In March of this year, French President Jacques Chirac asked his country's Culture Minister and National Librarian to investigate the creation of a European digital library that would give French and European literature a greater online presence. This initiative has touched off a considerable amount of discussion in the mainstream media on both sides of the Atlantic, as well as within the library and information science world. Some have interpreted Chirac's efforts as a response to Google's plan to digitize the collections of five major English-speaking universities, collections that include some French works. A statement issued by the President's office declared, "A vast movement of digitisation of knowledge is underway across the world. With the wealth of their exceptional cultural heritage, France and Europe must play a decisive part. It is a fundamental challenge for the spread of knowledge and the development of cultural diversity." On the other side of the Atlantic, criticism ensued, particularly in the right-wing media, in which the French government's efforts to preserve its country's cultural identity have been rather simplistically interpreted as cultural protectionism or being anti-American.
The debate in France seems to have focused on whether or not Google's plan to digitize more than 15 million books would mean that French works would play second (or third or fourth) fiddle to American literature in an eventual universal library.
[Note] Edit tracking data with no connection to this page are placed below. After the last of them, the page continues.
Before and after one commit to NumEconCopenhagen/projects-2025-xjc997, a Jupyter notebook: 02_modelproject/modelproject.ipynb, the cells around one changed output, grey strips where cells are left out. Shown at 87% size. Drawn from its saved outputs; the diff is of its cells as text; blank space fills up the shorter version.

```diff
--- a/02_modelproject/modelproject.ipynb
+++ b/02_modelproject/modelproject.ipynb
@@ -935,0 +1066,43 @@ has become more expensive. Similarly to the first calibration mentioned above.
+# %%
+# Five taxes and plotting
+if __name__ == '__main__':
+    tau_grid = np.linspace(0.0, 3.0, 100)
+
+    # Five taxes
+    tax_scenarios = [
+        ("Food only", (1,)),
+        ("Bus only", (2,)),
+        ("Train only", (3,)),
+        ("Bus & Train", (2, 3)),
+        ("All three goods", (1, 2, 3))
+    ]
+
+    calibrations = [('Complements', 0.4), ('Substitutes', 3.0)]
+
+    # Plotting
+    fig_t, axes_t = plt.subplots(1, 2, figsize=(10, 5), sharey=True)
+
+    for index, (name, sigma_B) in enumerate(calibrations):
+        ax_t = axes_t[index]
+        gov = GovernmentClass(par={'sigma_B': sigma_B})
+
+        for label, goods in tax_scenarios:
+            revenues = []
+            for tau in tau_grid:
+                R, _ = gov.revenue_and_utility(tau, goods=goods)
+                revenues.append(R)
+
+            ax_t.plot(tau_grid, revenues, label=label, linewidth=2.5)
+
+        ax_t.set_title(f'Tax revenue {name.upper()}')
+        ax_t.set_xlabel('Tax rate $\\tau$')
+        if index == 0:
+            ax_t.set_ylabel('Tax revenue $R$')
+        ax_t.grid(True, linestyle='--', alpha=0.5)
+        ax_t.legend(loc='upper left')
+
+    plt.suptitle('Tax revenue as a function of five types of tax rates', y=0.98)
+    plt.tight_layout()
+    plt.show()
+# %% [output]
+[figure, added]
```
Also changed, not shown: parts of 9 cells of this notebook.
Some also worry that such a project would relegate the interpretation of European literature to American hands. National Librarian lean-Noel Jeanneney described the Google project as "confirmation of the risk of a crushing American domination in the definition of how future generations conceive the world. The libraries that are taking part in this enterprise are of course themselves generously open to the civilizations and works of other countries ... but still, their criteria for selection will be profoundly marked by the Anglo-Saxon outlook."
Given the increasing importance of Web-based information in our daily lives, French concerns about control of the Internet and control of online European literature residing in foreign hands (and in this case, the hands of a single foreign company) are understandable. It is unlikely that any country with a rich cultural history would be comfortable with a large part of its heritage being organized and made accessible by a private enterprise located in a foreign country. According to the information science literature and list-servs, many librarians have also worried about a single commercial entity selecting and organizing a project as vast as a universal digital library. They have raised issues about choice as well as concerns about cultural diversity in cyberspace. In light of this debate over the "googlization" of cyberspace, we should perhaps examine the extent to which these concerns are warranted by looking at the true state of the French language on the Internet at present.
French on the Web
Though people in France and other countries have expressed concerns over the predominance of American English-language Web sites on the Internet, what is the reality behind this? Due to the proliferation of Web sites in the past decade (there are billions of pages), it would probably be impossible to develop a completely accurate assessment of language representation on the Internet, but some efforts have been made to estimate the number of Web sites available in the world's major languages. An examination of various statistical sources reveals that French does have a relatively small presence on the Internet, but then so do most other languages. It is estimated that about 68 percent of sites on the World Wide Web are in English. Only about 3.0 percent of Web sites are in French. While this doesn't seem like much, it must be noted that there is more Web content available in French than in Spanish (2.4 percent), and only slightly less than in Mandarin Chinese (3. …